Paper was been manufactured continuously at Babbitasset Falls on the Nashua for more than 150 years. As early as 1726 a grist mill was in operation here. A forge and small foundry, a powder mill, and a carding mill followed. In 1834 or 1835 And Emerson established the first paper mill. (Paper had been made to the north on the Nissitissitt River even earlier.) A series of companies operated the mills over the years, until the mills closed for good in 2002. The machinery was sold overseas, and the long-vacant buildings were demolished in 2011. 1-A Auto, an online retailer of auto parts, plans to construct a headquarters building on the site. .

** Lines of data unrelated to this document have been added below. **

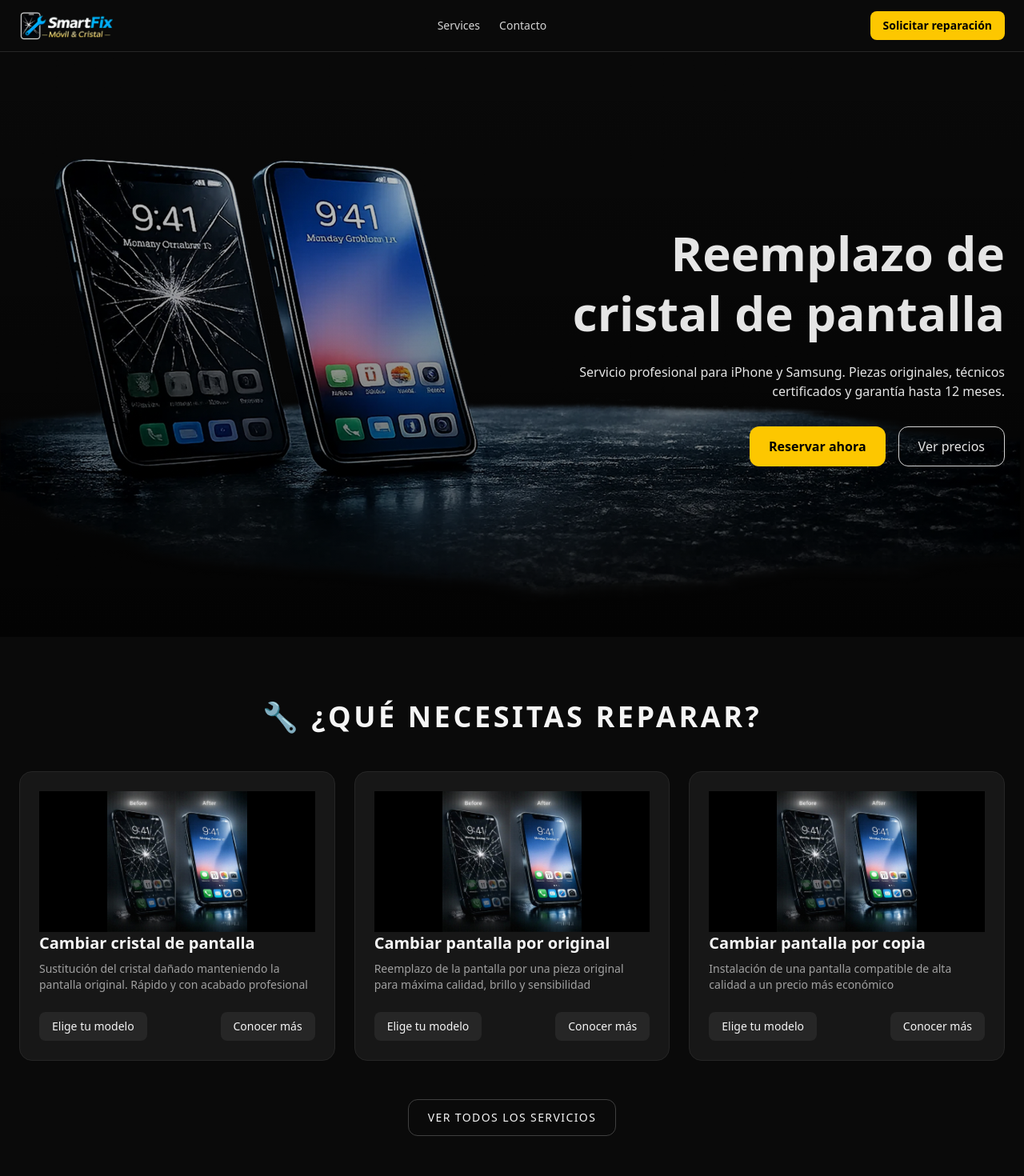
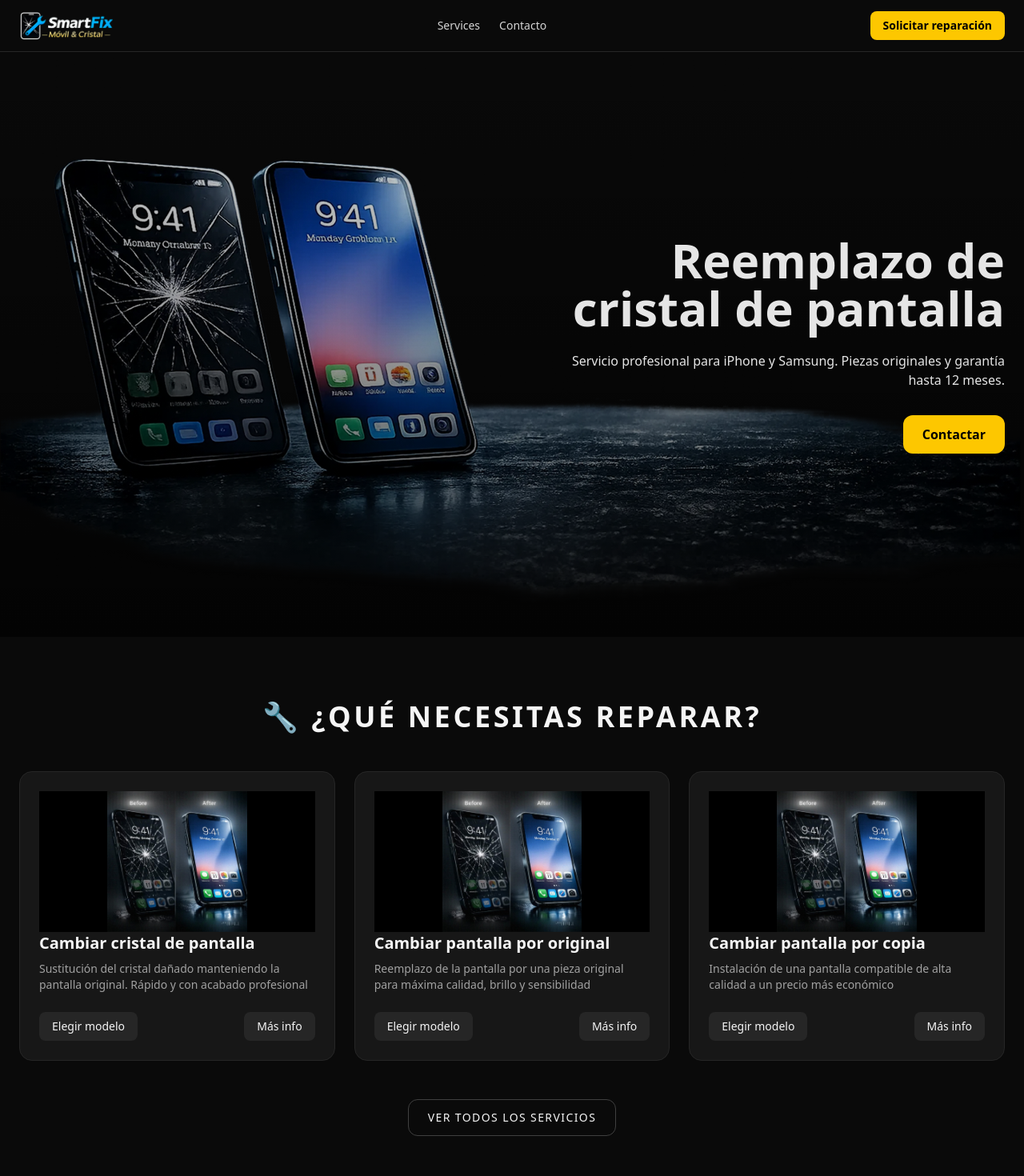
Before and after one commit to MartFrida/phone-repair, a React (Vite) app: page / in a window 1280 px wide. Shown: the top 1470 px of the page at 80% size. Built offline with nearby package versions, Linux system fonts and the light colour scheme.

Commit message:
fix hero section, buttons

```diff
--- a/src/components/Hero.jsx
+++ b/src/components/Hero.jsx
@@ -5,57 +5,71 @@ export default function Hero() {
     <section className="relative w-full overflow-hidden">
       <div className="relative mx-auto max-w-[2000px]">
 
-        {/* Картинка */}
+        {/* ===== MOBILE ===== */}
+        <div className="relative sm:hidden p-6">
+          <img
+            src="/images/hero.png"
+            alt="Reparación de móviles"
+            className="w-full aspect-square object-cover"
+            loading="eager"
+          />
+
+          {/* затемнение */}
+          <div className="absolute inset-0 " />
+
+          {/* контент внизу картинки */}
+          <div className="text-center ">
+            <h1 className="text-xl font-bold text-white">
+              Cambio de cristal
+            </h1>
+
+            <p className="mt-2 text-sm text-neutral-200">
+              Reparación rápida con garantía
+            </p>
+
+            <button className="mt-4 w-full py-3 rounded-xl bg-yellow-400 text-black font-semibold">
+              Contactar
+            </button>
+          </div>
+        </div>
+
+        {/* ===== DESKTOP ===== */}
+        <div className="relative hidden sm:block">
           <img
             src="/images/hero.webp"
             alt="Reparación de móviles premium"
             className="
               w-full
               object-cover
-            h-[70vh]
-            sm:h-[75vh]
+              h-[75vh]
               lg:h-[calc(100vh-var(--header-height))]
               max-h-[900px]
             "
             loading="eager"
           />
 
-        {/* Затемнение + градиент */}
           <div className="absolute inset-0 bg-gradient-to-t from-black/70 via-black/40 to-black/10" />
 
-        {/* Контент */}
-        <div className="absolute inset-0 flex items-end sm:items-center">
-          <div className="w-full max-w-7xl mx-auto px-4 sm:px-6 pb-10 sm:pb-0">
-
-            <div
-              className="
-                max-w-xl
-                mx-auto
-                sm:mx-0
-                sm:ml-auto
-                text-center
-                sm:text-right
-              "
-            >
-             <h1 className="text-2xl sm:text-4xl md:text-5xl xl:text-6xl font-bold leading-tight text-neutral-200">
+          <div className="absolute inset-0 flex items-center">
+            <div className="w-full max-w-7xl mx-auto px-6">
+              <div className="max-w-xl ml-auto text-right">
+                <h1 className="text-4xl md:text-5xl xl:text-6xl font-bold text-neutral-200">
                   Reemplazo de cristal de pantalla
                 </h1>
 
-              <p className="hidden sm:block mt-6 text-neutral-200 text-sm sm:text-base">
+                <p className="mt-6 text-neutral-200">
                   Servicio profesional para iPhone y Samsung.
-  Piezas originales, técnicos certificados y garantía hasta 12 meses.
+                  Piezas originales y garantía hasta 12 meses.
                 </p>
 
-              <div className="mt-6 sm:mt-8 flex flex-col sm:flex-row gap-4 justify-center sm:justify-end">
-                <button className="px-6 py-2 sm:py-3 rounded-xl bg-yellow-400 text-black font-semibold">
-                  Reservar ahora
+                <div className="mt-8 flex gap-4 justify-end">
+                  <button className="px-6 py-3 rounded-xl bg-yellow-400 text-black font-semibold">
+                    Contactar
                   </button>
-                <button className="px-6 py-3 rounded-xl border border-neutral-300 text-neutral-200">
-                  Ver precios
-                </button>
+
                 </div>
               </div>
-
+            </div>
           </div>
         </div>
 
--- a/src/components/ServiceCard.jsx
+++ b/src/components/ServiceCard.jsx
@@ -34,13 +34,13 @@ export default function ServiceCard({title, slug, description, image}) {
             onClick={() => handleSelectModelClick (slug)}
             className="px-4 py-2 rounded-lg bg-neutral-800 text-sm hover:bg-yellow-400 hover:text-black transition"
           >
-            Elige tu modelo
+            Elegir modelo
           </button>
           <button
             onClick={handleOpenModal}
             className="px-4 py-2 rounded-lg bg-neutral-800 text-sm hover:bg-yellow-400 hover:text-black transition"
           >
-            Conocer más
+            Más info
           </button>
         </div>
       </article>
@@ -95,7 +95,7 @@ export default function ServiceCard({title, slug, description, image}) {
             <li key={i}>{area}</li>
           ))}
         </ul>
-        <div className="flex justify-end mt-4"> <button onClick={() => handleSelectModelClick (slug)} className="px-4 py-2 rounded-lg bg-yellow-400 text-black text-sm hover:bg-neutral-800 hover:text-white transition" > Elige tu modelo </button> </div>
+        <div className="flex justify-end mt-4"> <button onClick={() => handleSelectModelClick (slug)} className="px-4 py-2 rounded-lg bg-yellow-400 text-black text-sm hover:bg-neutral-800 hover:text-white transition" > Elegir modelo </button> </div>
 
         <p className="mt-6 font-medium">
           📦 Envíanos tu móvil | 🔧 Lo reparamos | 🚚 Te lo devolvemos como nuevo
--- a/src/pages/ServicePage.jsx
+++ b/src/pages/ServicePage.jsx
@@ -7,6 +7,9 @@ import ModelSelect from '../components/ModelSelect.jsx';
 
 export default function ServicePage () {
   const {servicio} = useParams ();
+  console.log ('servicio param:', servicio);
+  console.log ('MODELS_BY_SERVICE keys:', Object.keys (MODELS_BY_SERVICE));
+
   const models = MODELS_BY_SERVICE[servicio] || [];
   const iphone = models.filter (m => m.brand === 'iPhone');
   const ipad = models.filter (m => m.brand === 'iPad');
@@ -19,7 +22,7 @@ export default function ServicePage () {
     <section className="max-w-7xl mx-auto px-4 py-10">
       {/* Заголовок */}
       <h1 className="text-2xl sm:text-3xl font-bold mb-4 capitalize">
-        Reparar:  {servicio.replace (/-/g, ' ')}
+        Reparar: {servicio.replace (/-/g, ' ')}
       </h1>
 
       <p className="text-neutral-400 mb-8">
```
Also changed, not shown: 1 other file (tests, documents, lock files or other folders). Lines whose indentation alone changed are shown as unchanged.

Until 1851 Main Street ended at the paper mills. The east side of the river was still included in Groton and largely unpopulated. In 1848, however, the Worcester & Nashua Railroad was constructed between its namesake cities, with the line extending along the east bank of the Nashua River northward from Groton Junction (Ayer). With the opening of the Main Street bridge across the Nashua three years later a settlement began to take shape. The railroad added a stop, North Groton, which further fueled growth. Thanks to the Main Street bridge the residents of North Groton were far closer to the center of Pepperell than to that of their own town, and in 1857 the legislature authorized the inclusion of North Groton into Pepperell.
The combination of the railroad and the bridge to the Mill Village assured that growth would continue in the Depot Village, as North Groton was renamed after its annexation. Stores, coal and grain dealers, lumber yards, and other commercial establishments located here. In the 1890s the Prescott Hotel (where the Seven Eleven now is) was built here to serve businessmen and vacationers.

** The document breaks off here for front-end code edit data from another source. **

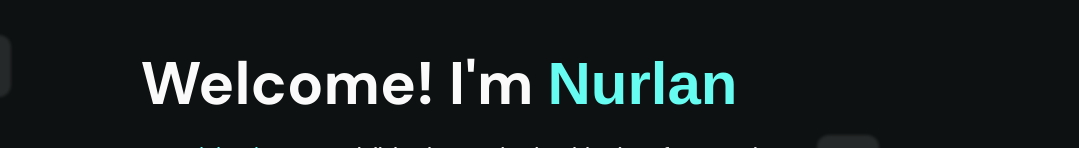
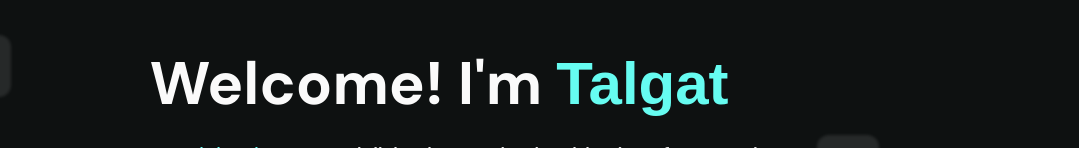
Before and after one commit to InsantOMgmc/Portfolio, a plain HTML site: page index.html in a window 1280 px wide. Shown: the part 300-448 px from the top of the page, 201-1280 px from the left. Drawn offline with nearby package versions, Linux system fonts and the light colour scheme; some packages are replaced by stand-ins of ours; a script that the page names is missing; a web font is replaced by a local one.

Commit message:
Update index.html

```diff
--- a/index.html
+++ b/index.html
@@ -55,7 +55,7 @@
                     <div class="hero-content">
 
                         <div class="hero__title-blog">
-                            <h1 class="hero__title">Welcome! I'm <span>Nurlan</span></h1>
+                            <h1 class="hero__title">Welcome! I'm <span>Talgat</span></h1>
                             <p class="hero__suptitle"><span>Frontend developer</span>, specialising in creating
                                 intuitive interfaces
                                 and <span>smooth</span> user interactions for a user-friendly and <span>modern</span>
```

Railroad Square--the final few hundred feet of Main Street--has seen more change in the present century than any other area along our route. Most notably, of course, is the absence of the railroad: the Boston & Maine shut down its line in 1982 and pulled up the tracks. The railroad depot, unused by passengers since 1932, was already gone. A series of fires, the latest within the last three decades, has destroyed most of the architectural heritage of the square, which currently awaits redevelopment. Main Street ends at Groton Street, at the far end of Railroad Square. Our journey from Town Hall has measured only 6000 feet. Six thousand feet--and 200 years.